Students reviewed and applied two elements of art (color and shape) and one principle of design (movement). The color wheel was used to cover a variety of color schemes like analogous, complementary, monochromatic, warm, cool, primary, and secondary. Shape was discussed in terms of geometric and organic and applied when comparing urban and rural geographic locations. The principle of design, movement, was addressed in decisions made regarding composition.
Students examined the works of artist Maya Portner from her 2015 exhibition entitled Urbanophilia – Urbanophobia:|Love and Fear of the City. She used Google Earth software to create compositions of geographic areas in Hawaii. The emphasis of her work was to draw connections to what she loved and feared about Honolulu. She hoped that the viewer would be confronted by the simplicity of cut paper and the intricate details of the suburban areas. The impersonal map was able to bring the viewer closer by selecting a subject matter that would resonate with her audience.

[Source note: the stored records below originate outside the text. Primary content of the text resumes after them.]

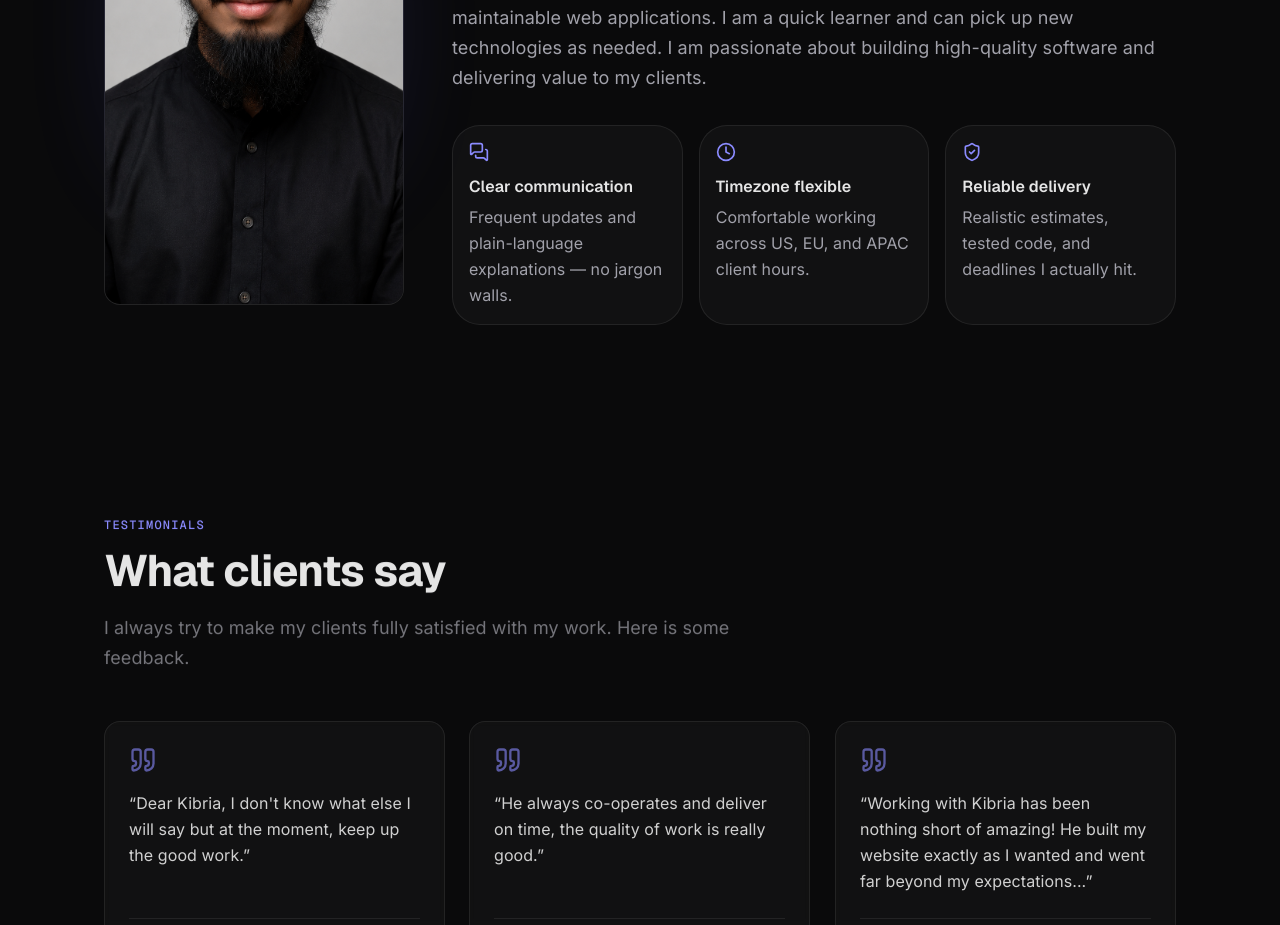
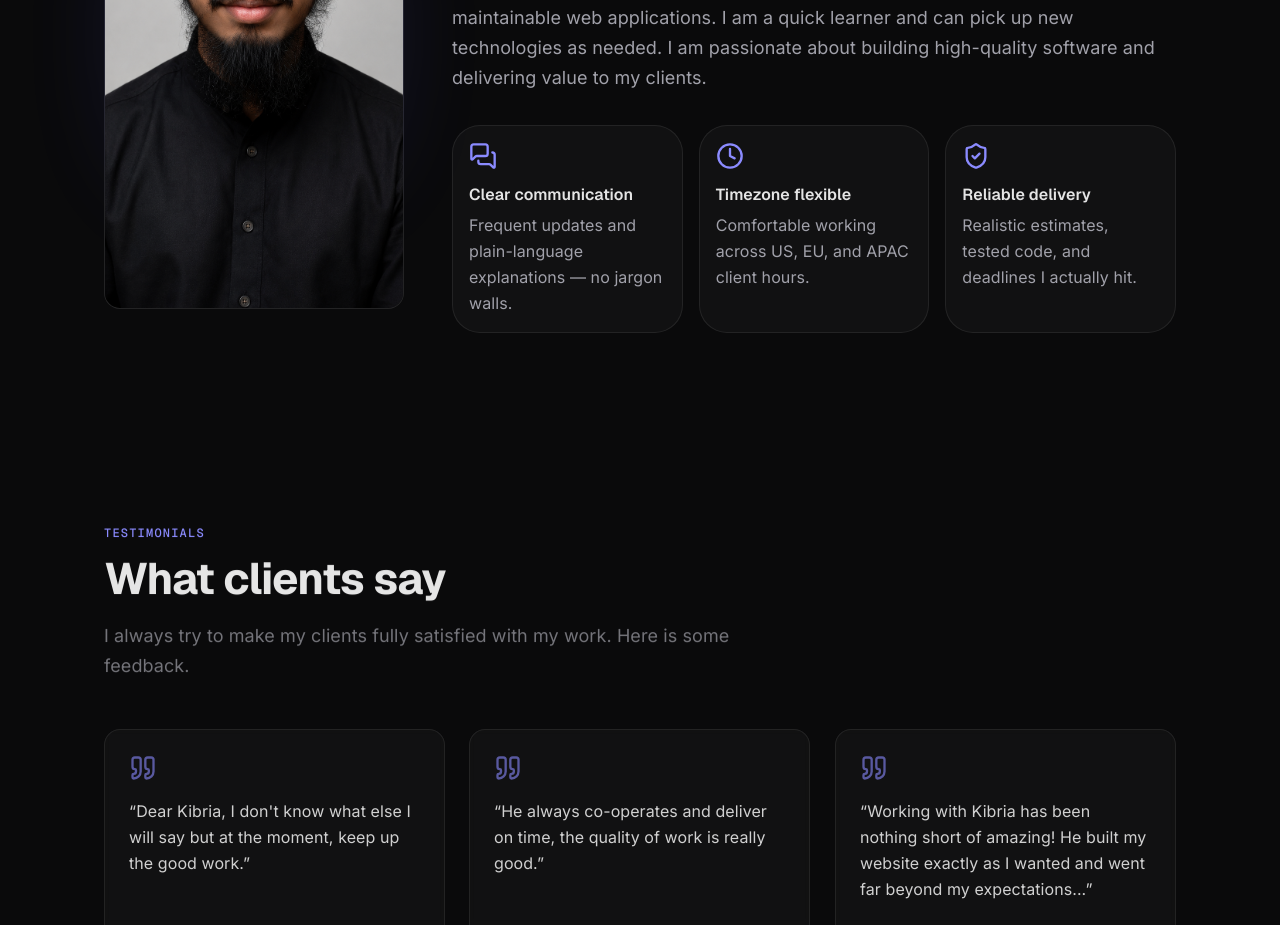
Before and after one commit to kibriahq/portfolio, a Next.js app: page / in a window 1280 px wide. Shown: the part 1900-2825 px from the top of the page. Built offline with nearby package versions, Linux system fonts and the light colour scheme.

Commit message:
fixed about section responsive issues

```diff
--- a/components/About.tsx
+++ b/components/About.tsx
@@ -70,13 +70,13 @@ export default function About() {
             actually read. I have a strong foundation in both frontend and backend technologies, with experience in building scalable and maintainable web applications. I am a quick learner and can pick up new technologies as needed. I am passionate about building high-quality software and delivering value to my clients.
           </p>
 
-          <div className="mt-8 grid grid-cols-1 gap-4 sm:grid-cols-3">
+          <div className="mt-8 grid grid-cols-1 gap-4 sm:grid-cols-3 md:grid-cols-2 lg:grid-cols-3">
             {APPROACH.map((item) => (
               <div
                 key={item.title}
-                className="glass-card rounded-xl border border-border p-4"
+                className="first:col-span-1 md:first:col-span-2 lg:first:col-span-1 glass-card rounded-xl border border-border p-4 flex flex-col items-center text-center sm:items-start sm:text-left"
               >
-                <item.icon className="h-5 w-5 text-primary" />
+                <item.icon className="h-7 w-7 text-primary" />
                 <h3 className="mt-3 font-display text-body-md font-semibold text-foreground">
                   {item.title}
                 </h3>
```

After reviewing the lesson materials, a demonstration of cutting and gluing paper was held before the class. The collages would be created in a color scheme decided by the student. Next, the students wrote about why their map was so important, and shared their location with others in a class discussion. Time permitting, the Feldman Model for art criticism was used to discuss observations, analysis, interpretations, and evaluations of student work.
Applications of Technology
Several applications were used in the creation of this of project. Similar to the artist, students used Google maps in order to find a geographic location that evoked a special memory. Once they found their location, the students would zoom in and find an interesting way to crop the location to be used for their composition. As a class, students would create a digital map with all the locations on the Google geo-mapping application. The instructor created the geo map prior to the lesson allowing them to input each location. This process gave the students the opportunity to see the diversity that exists among their peers, and create a map unique to their own immediate community. Finally, using the augmented reality application, HP Reveal, students connected their story to the map they created. When the map is scanned, their written explanation of the art displays on their device. This technology allows student work to offer another layer of meaning and depth to the art as each student explores the stories of their classmates.
Typically, the students face two challenges during the project. First, translating the composition from Google maps into a collage. The details within the map can often be complex forcing the students to simplify their initial plans. Zooming and cropping become especially useful in assisting the students to discover more attainable compositions. The second challenge lies in the use of the augmented reality app. While not entirely a taxing process, the additional technological component can often frustrate the students. The key to overcoming this hurdle is showing the students a finished product, which typically builds anticipation and excitement to complete this portion of the project.